Premediates the decade of the 70s and the military dictatorship broke out; the Argentine artistic field is not isolated to such a reality. In a context of censorship, repression, fear, and death, the artists represent it with metaphorical language or direct references. The prevailing themes have to do with social upheaval and political repression, environmental pollution produced by industries and the advance of machismo, as well as the landscape and the simplicity of the everyday world as a resource for survival (Pablo Suárez, Juan Pablo Renzi and Diana Dowek). Already at the beginning of the decade of the ’80, a new generation of artists began to stand out, in which European and North American aesthetics impact. In the productions after recovering democracy, the collective pain unfolds, with a symbolic elaboration of the disappearance of people. It was a time, were unstable images predominated, variegated compositions, unbalanced spaces, and a precarious figuration in terms of the precision of their forms. (Juan José Cambre, Guillermo Kuitca, Diana Aisenberg, Marcia Schvartz)

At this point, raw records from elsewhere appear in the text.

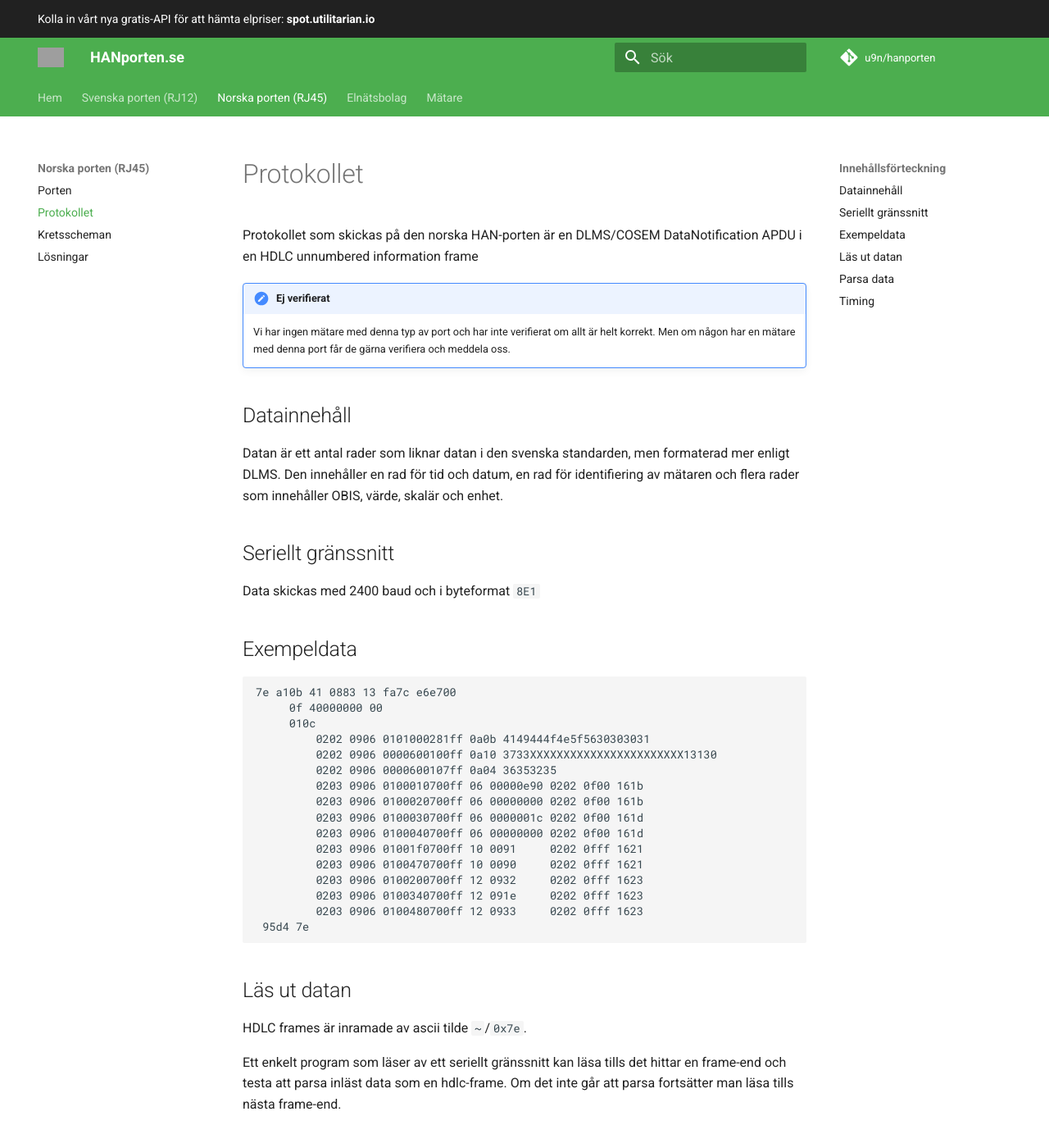
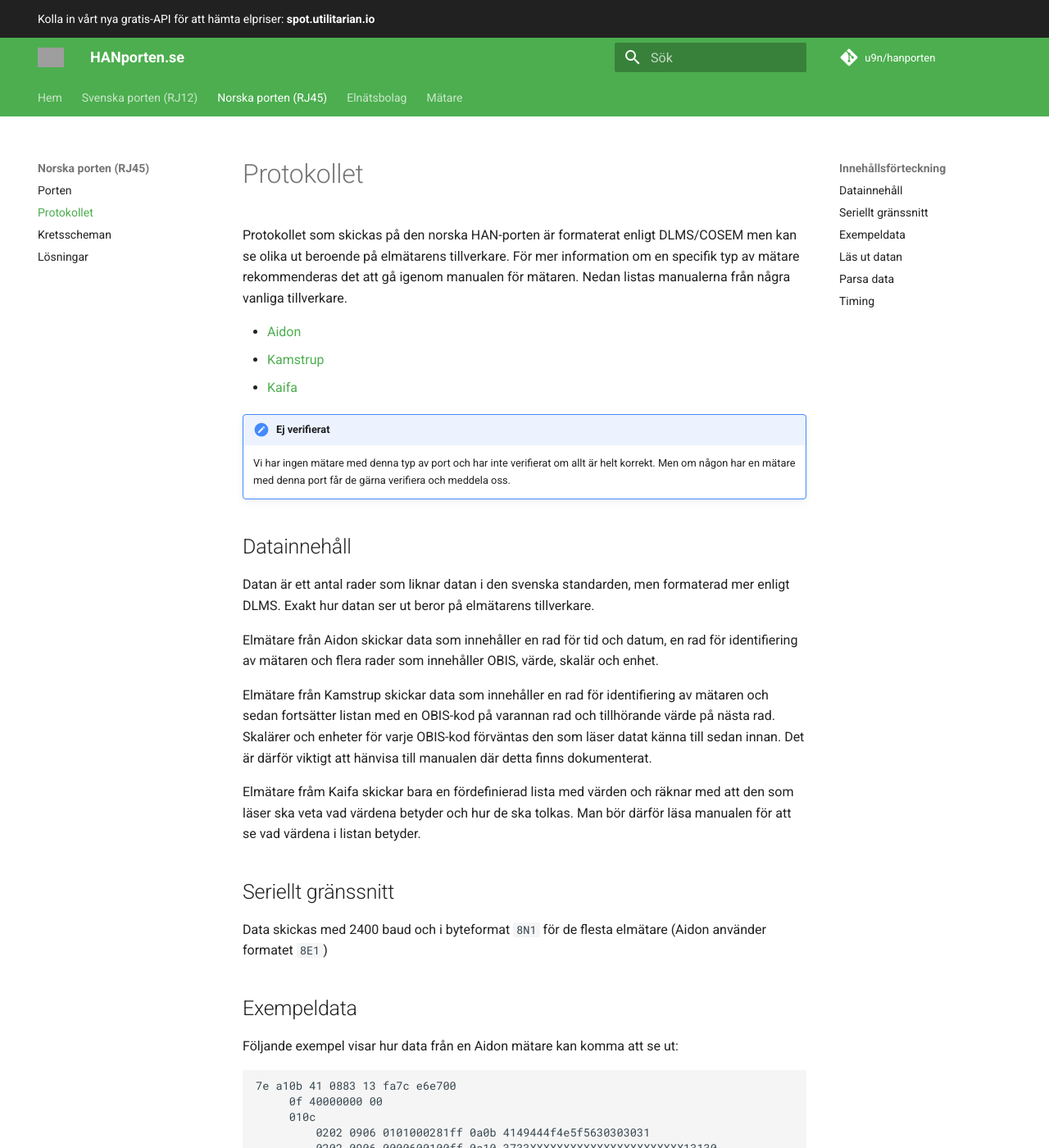
Before and after one commit to u9n/hanporten, an MkDocs documentation site: the page built from docs/norska/protokollet.md, in a window 1280 px wide and 1400 px high. Shown: the whole window at 82% size. Built offline with MkDocs 1.6.1 and Material for MkDocs 9.7.7, drawn with Linux system fonts in a browser that asks for light colours; comment, search, counter and statistics services are not loaded; some of the changed text lies outside the part shown; grey boxes are pictures that could not be loaded.

Commit message:
Update to include information about other meters
The previous version of this file only described meters from Aidon. Information about energy meters from Kamstrup and Kaifa has been added.

````diff
--- a/docs/norska/protokollet.md
+++ b/docs/norska/protokollet.md
@@ -1,7 +1,10 @@
 # Protokollet
 
-Protokollet som skickas på den norska HAN-porten är en DLMS/COSEM DataNotification APDU i en
-HDLC unnumbered information frame
+Protokollet som skickas på den norska HAN-porten är formaterat enligt DLMS/COSEM men kan se olika ut beroende på elmätarens tillverkare. För mer information om en specifik typ av mätare rekommenderas det att gå igenom manualen för mätaren. Nedan listas manualerna från några vanliga tillverkare.
+
+ * [Aidon](https://aidon.com/wp-content/uploads/2023/07/AIDONFD_RJ45_HAN_Interface_SV.pdf?_gl=1*1pnav0t*_up*MQ..*_ga*NDE3NDMwMjcwLjE2OTQ2MDkxMzY.*_ga_7C4RC0STZL*MTY5NDYwOTEzNS4xLjAuMTY5NDYwOTEzNS4wLjAuMA..)
+ * [Kamstrup](https://documentation.kamstrup.com/docs/HAN_NVE/en-GB/Information_sheet/CONTAAA62C8B611D4C4EB3186FD81AEE0152/)
+ * [Kaifa](https://piers.rocks/static/files/S1001_Kaifa.HAN.OBIS.codes.KFM_001.pdf)
 
 !!! note "Ej verifierat"
     Vi har ingen mätare med denna typ av port och har inte verifierat om allt är helt korrekt.
@@ -10,14 +13,26 @@ HDLC unnumbered information frame
 ## Datainnehåll
 
 Datan är ett antal rader som liknar datan i den svenska standarden, men formaterad
-mer enligt DLMS. Den innehåller en rad för tid och datum, en rad för identifiering av mätaren
+mer enligt DLMS. Exakt hur datan ser ut beror på elmätarens tillverkare.
+
+Elmätare från Aidon skickar data som innehåller en rad för tid och datum, en rad för identifiering av mätaren
 och flera rader som innehåller OBIS, värde, skalär och enhet.
+
+Elmätare från Kamstrup skickar data som innehåller en rad för identifiering av mätaren och sedan fortsätter
+listan med en OBIS-kod på varannan rad och tillhörande värde på nästa rad. Skalärer och enheter för varje
+OBIS-kod förväntas den som läser datat känna till sedan innan. Det är därför viktigt att hänvisa till manualen
+där detta finns dokumenterat.
+
+Elmätare fråm Kaifa skickar bara en fördefinierad lista med värden och räknar med att den som läser ska veta
+vad värdena betyder och hur de ska tolkas. Man bör därför läsa manualen för att se vad värdena i listan betyder.
 
 ## Seriellt gränssnitt
 
-Data skickas med 2400 baud och i byteformat `8E1`
+Data skickas med 2400 baud och i byteformat `8N1` för de flesta elmätare (Aidon använder formatet `8E1`)
 
 ## Exempeldata
+
+Följande exempel visar hur data från en Aidon mätare kan komma att se ut:
 
 ```
 7e a10b 41 0883 13 fa7c e6e700
@@ -95,4 +110,7 @@ for item in result:
 ```
 ## Timing
 
-Det verkar vara lite olika med vilken data som skickas och hur ofta.
+Det är lite olika med vilken data som skickas och hur ofta. Vanligtvis har mätarna två eller
+tre olika listor som skickas med olika intervaller. Exempelvis kan en kort lista skickas
+var tionde sekund och en längre lista med ytterligare värden skickas varje timme. Detta finns
+i så fall dokumenterat i tillverkarens manual.
````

Arriving at the end of the century, and the millennium, one of the characteristics that become more evident in art is the prominence acquired by the “new media”, that is, photography, video and digital art. The documentary possibilities of photography and video provide a new impetus to alternative forms of production to the art market, such as public art, interventions in nature, urban interference, actions or body art. Also, commercial galleries dedicated to contemporary art multiplied during the nineties and a large sector of collecting decidedly turned to the production of young artists, encouraging their financing and boosting their circulation.
This entire path confirms once again the validity of Argentine art at a regional level, and also worldwide, expressed in the number of artists, galleries, ateliers, and existing art spaces, as well as the presence in international fairs and biennials. Next, we propose a selection of galleries, with samples of Argentinean and Latin American art, cultural centers that also include workshops and literary spaces, with cafes and bookstores, photography, painting, sculpture, digital art, and new supports.
Usually, each gallery handles a profile of specific artists so we recommend visiting the sites to know in advance the proposal, as well as confirming visiting hours.
For those interested in acquiring original works of art, we encourage you to ask and learn about the purchase possibilities offered by each space.
1.Galería Unión Costa Rica 5929//2.Galería de Arte Palermo H Honduras 5929//3.BMA – Bolmani Modern Art Honduras 5550// 4.Espacio Milo Lockett Cabrera 5507// 5.Ruth Benzacar Juan Ramírez de Velasco 1287// 6 .Nora Fish Av. Córdoba 5222 // 7.Gachi Prieto Uriarte 1373// 8.Granada Gallery Godoy Cruz 1644// 9.Galería Forma Thames 1620// 10.Dain Usina Cultural Nicaragua 4899// 11.Soler Espacio de Arte Soler 5072// 12.Quimera Güemes 4474//13.Adriana Budich Gurruchaga 1145// 14.Siete de Autor Gurruchaga 1060// 15.Pabellón 4 Juan Ramirez de Velasco 556 PB// 16.Hache Loyola 32
// 17.Arte x Arte Lavalleja 1062 // 18.El Blanco Gascón 1437// 19.Ftalo Galeria Gorriti 3864
The writer, Jackie Elsztein, is Conservation and Restoration of Art Specialist, if you want to see more of what she does, you can follow her here www.linkedin.com/in/jackieelsztein/ https://www.instagram.com/jackie.sz/